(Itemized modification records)

┌──

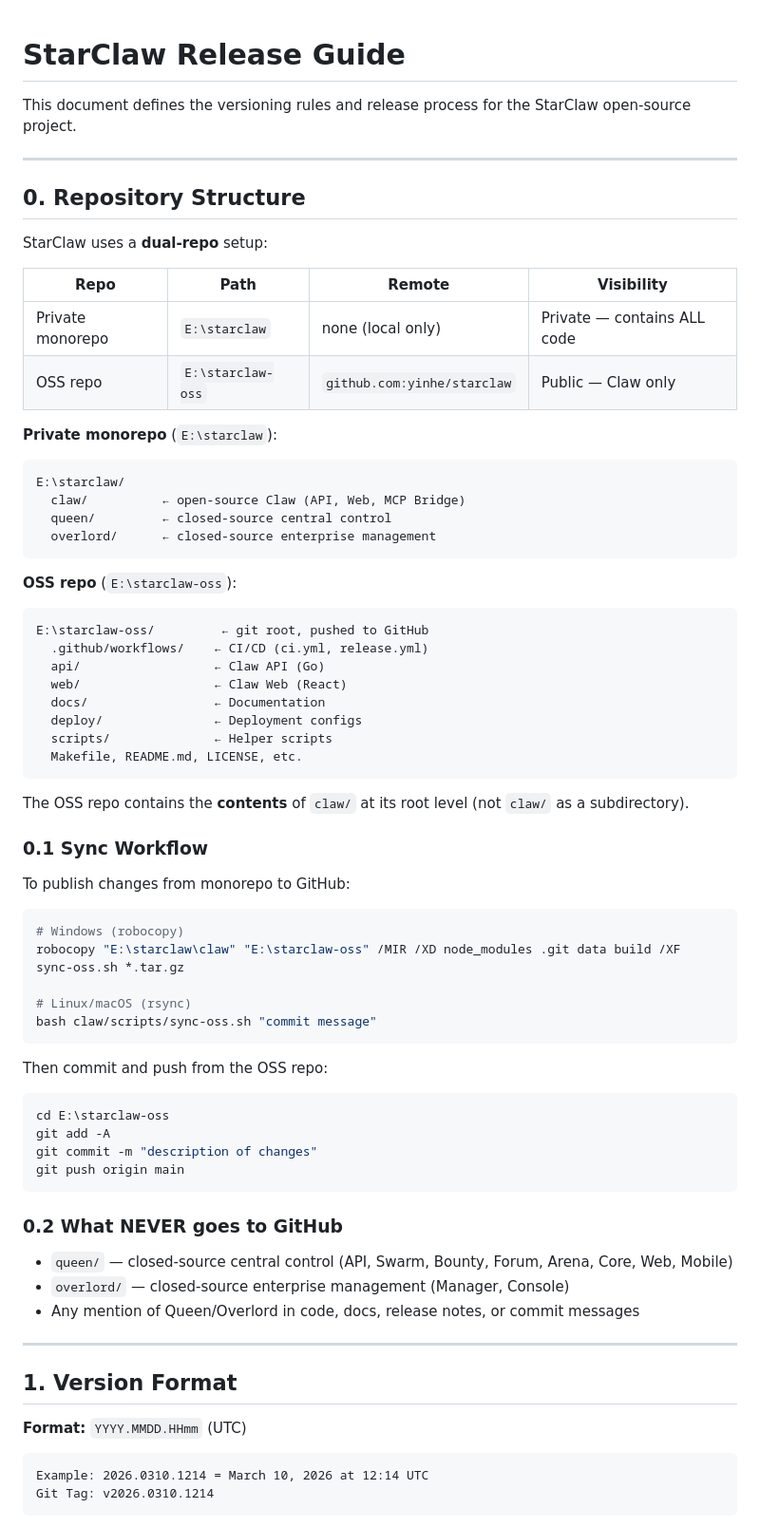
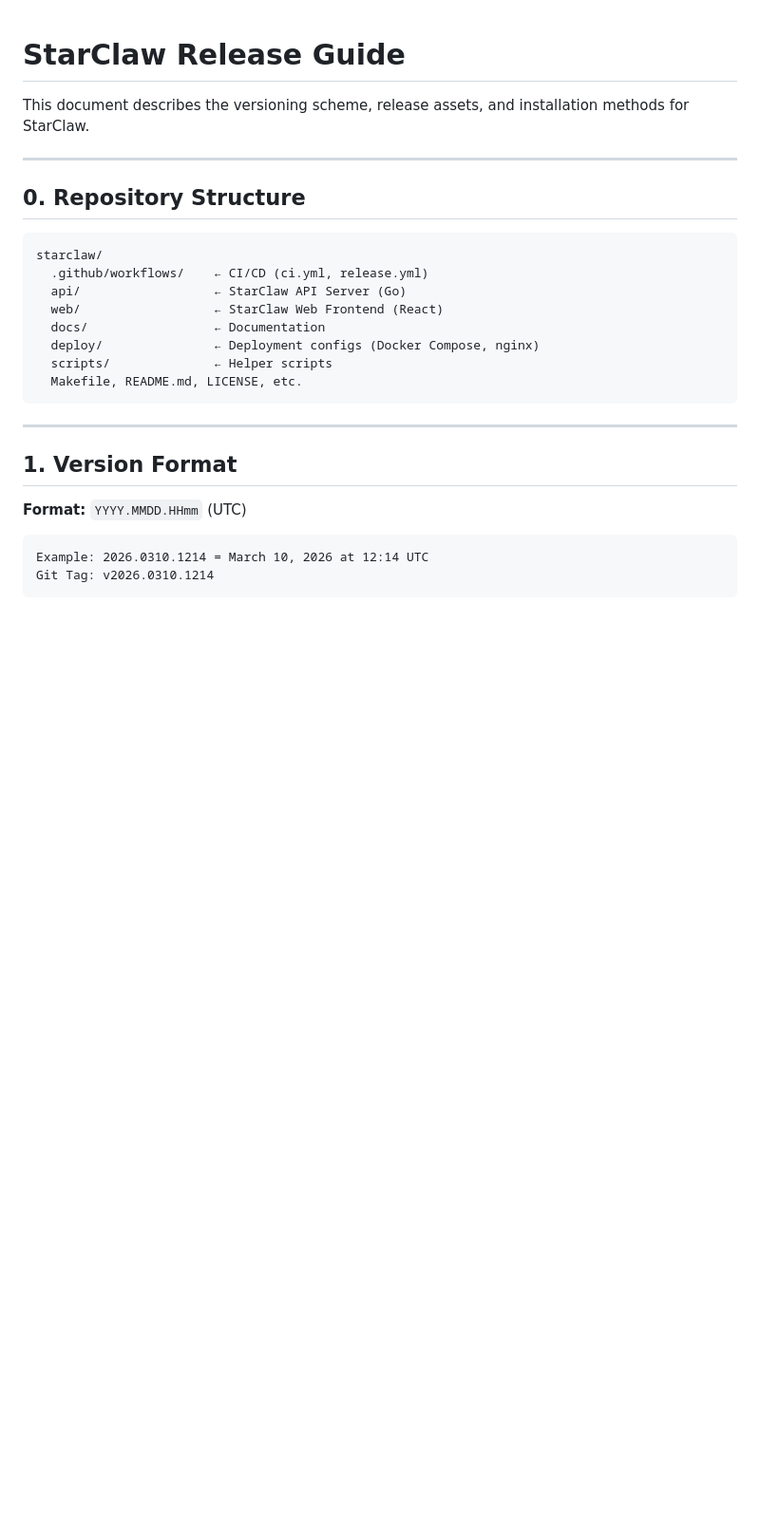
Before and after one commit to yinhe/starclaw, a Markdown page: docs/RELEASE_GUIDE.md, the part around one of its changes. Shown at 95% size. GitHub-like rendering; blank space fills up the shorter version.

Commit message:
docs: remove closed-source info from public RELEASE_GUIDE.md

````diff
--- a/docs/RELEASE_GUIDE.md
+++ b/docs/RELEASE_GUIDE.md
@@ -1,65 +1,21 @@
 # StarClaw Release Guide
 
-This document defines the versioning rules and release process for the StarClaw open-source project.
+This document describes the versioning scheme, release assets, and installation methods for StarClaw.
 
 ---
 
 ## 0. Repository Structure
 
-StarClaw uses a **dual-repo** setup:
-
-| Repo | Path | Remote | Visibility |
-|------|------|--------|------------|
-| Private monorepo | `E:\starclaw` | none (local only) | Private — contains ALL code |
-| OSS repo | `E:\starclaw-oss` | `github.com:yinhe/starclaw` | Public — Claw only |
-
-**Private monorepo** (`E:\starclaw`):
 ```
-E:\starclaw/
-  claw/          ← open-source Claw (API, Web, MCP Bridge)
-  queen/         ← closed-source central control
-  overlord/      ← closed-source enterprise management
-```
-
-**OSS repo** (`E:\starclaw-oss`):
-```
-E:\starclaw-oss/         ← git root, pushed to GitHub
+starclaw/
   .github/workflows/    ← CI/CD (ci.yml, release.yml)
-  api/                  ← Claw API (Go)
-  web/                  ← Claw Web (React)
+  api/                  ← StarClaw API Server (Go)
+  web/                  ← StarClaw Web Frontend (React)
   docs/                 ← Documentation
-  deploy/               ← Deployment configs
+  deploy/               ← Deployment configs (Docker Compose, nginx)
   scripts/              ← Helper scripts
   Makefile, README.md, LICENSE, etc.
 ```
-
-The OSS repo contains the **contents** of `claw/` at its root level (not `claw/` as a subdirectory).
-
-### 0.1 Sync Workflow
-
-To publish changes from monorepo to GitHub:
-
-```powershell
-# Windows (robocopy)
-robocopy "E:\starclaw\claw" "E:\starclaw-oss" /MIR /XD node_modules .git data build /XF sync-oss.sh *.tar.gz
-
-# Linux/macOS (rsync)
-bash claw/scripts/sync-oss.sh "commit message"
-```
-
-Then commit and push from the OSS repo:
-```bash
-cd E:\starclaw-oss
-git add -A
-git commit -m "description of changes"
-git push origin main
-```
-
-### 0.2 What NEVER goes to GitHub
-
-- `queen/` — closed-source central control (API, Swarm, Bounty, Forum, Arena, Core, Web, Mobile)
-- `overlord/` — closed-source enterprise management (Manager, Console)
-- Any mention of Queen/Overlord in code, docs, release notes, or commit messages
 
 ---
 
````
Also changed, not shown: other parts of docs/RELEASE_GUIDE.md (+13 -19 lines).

└──
┌──

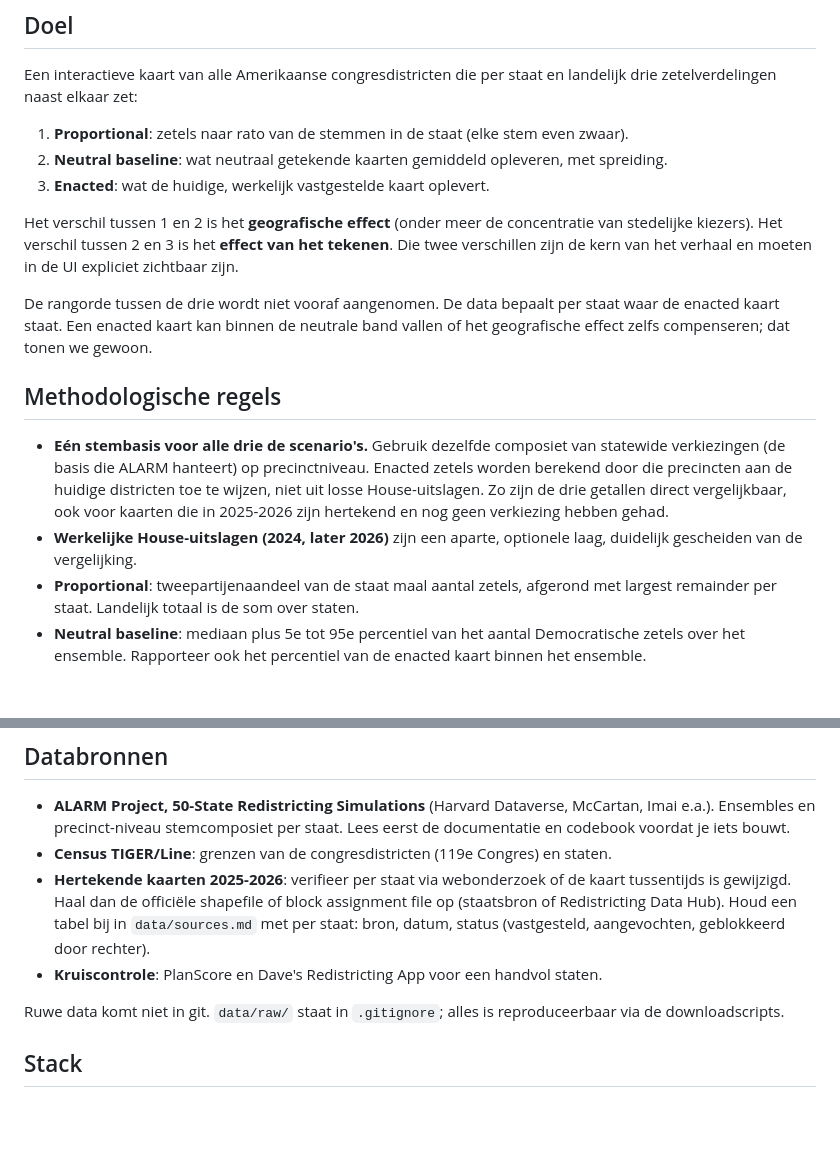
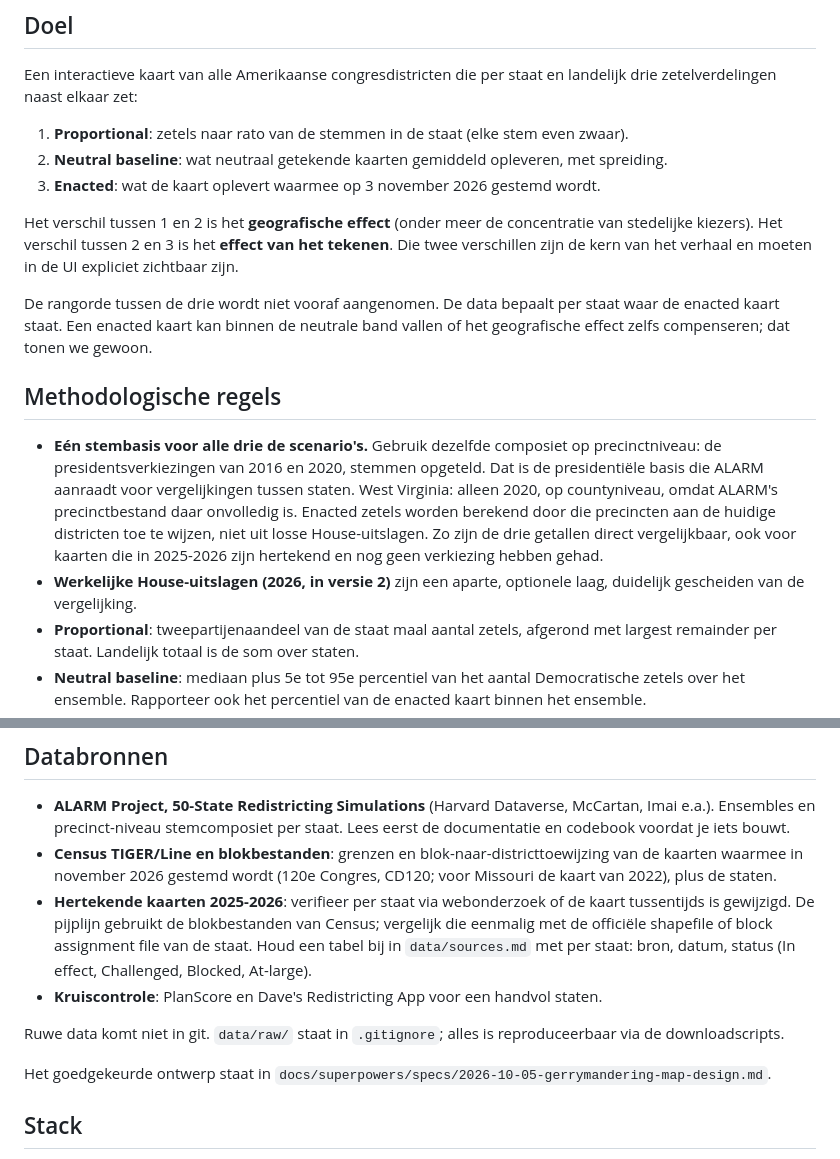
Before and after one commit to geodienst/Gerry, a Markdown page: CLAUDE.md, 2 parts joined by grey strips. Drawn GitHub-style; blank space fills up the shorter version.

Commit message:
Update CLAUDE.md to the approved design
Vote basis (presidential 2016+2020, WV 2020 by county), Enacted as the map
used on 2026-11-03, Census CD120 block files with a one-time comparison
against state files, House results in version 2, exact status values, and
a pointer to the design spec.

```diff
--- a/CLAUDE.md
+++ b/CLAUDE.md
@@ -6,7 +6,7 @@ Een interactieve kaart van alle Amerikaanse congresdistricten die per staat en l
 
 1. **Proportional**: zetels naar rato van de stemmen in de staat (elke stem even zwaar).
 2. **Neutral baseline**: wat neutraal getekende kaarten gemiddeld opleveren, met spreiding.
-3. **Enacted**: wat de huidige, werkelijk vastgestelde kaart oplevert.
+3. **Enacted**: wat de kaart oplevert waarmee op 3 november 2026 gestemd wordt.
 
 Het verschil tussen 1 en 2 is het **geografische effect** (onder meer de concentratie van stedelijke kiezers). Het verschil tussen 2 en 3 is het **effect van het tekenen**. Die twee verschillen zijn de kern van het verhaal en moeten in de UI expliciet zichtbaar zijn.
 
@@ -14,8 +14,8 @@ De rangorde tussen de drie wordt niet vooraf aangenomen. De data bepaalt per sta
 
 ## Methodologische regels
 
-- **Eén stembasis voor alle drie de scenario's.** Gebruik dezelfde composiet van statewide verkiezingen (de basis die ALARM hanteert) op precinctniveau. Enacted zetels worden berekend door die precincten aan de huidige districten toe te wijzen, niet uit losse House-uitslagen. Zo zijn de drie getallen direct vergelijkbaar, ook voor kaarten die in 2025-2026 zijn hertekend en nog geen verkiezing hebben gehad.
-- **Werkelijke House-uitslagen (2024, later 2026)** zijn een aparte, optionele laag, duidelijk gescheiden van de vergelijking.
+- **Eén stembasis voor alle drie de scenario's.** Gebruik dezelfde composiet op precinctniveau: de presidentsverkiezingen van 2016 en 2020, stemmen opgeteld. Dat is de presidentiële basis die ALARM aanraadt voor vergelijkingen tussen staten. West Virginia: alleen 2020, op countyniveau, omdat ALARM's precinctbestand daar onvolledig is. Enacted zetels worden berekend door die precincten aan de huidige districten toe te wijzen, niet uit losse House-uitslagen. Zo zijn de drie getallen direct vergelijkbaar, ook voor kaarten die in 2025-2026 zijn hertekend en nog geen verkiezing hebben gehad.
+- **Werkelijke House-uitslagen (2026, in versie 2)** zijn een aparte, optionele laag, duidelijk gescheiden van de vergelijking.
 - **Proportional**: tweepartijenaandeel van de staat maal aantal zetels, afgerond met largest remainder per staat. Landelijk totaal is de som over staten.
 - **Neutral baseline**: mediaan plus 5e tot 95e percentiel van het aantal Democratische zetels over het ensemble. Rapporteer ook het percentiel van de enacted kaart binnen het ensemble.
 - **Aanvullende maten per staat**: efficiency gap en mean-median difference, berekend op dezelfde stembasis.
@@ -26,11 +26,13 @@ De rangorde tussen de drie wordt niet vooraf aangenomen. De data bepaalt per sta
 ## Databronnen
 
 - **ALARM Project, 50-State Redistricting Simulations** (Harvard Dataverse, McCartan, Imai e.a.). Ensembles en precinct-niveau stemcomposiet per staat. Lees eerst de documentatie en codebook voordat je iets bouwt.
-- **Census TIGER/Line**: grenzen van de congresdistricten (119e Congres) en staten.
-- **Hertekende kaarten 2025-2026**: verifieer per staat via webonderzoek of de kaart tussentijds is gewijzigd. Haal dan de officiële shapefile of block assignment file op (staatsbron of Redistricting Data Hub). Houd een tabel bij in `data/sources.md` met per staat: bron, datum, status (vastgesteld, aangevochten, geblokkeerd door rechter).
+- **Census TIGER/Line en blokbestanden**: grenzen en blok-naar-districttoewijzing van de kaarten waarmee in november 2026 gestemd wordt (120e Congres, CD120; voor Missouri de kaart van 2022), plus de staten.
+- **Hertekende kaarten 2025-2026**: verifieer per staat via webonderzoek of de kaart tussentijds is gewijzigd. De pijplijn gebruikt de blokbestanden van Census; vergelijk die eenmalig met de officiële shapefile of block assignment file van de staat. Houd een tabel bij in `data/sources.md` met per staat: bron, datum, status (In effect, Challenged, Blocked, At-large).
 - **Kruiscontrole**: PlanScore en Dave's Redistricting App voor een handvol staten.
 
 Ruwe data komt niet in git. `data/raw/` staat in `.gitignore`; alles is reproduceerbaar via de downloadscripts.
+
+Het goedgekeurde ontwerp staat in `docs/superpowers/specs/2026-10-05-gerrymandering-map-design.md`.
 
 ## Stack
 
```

└──
┌──

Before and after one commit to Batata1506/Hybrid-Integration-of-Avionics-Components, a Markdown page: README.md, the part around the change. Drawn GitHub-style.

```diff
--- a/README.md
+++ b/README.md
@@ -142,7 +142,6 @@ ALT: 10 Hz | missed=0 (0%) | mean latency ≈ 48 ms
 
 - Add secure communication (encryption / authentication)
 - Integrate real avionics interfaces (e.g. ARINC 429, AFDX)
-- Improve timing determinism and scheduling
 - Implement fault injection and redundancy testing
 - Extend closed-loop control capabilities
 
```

└──

* WORK TO COMPLETE
When the string "README" appears in a line of the records above, that line is to be copied.

* ANSWER FOR THIS EXERCISE
   Makefile, README.md, LICENSE, etc.
Before and after one commit to Batata1506/Hybrid-Integration-of-Avionics-Components, a Markdown page: README.md, the part around the change. Drawn GitHub-style.
--- a/README.md
+++ b/README.md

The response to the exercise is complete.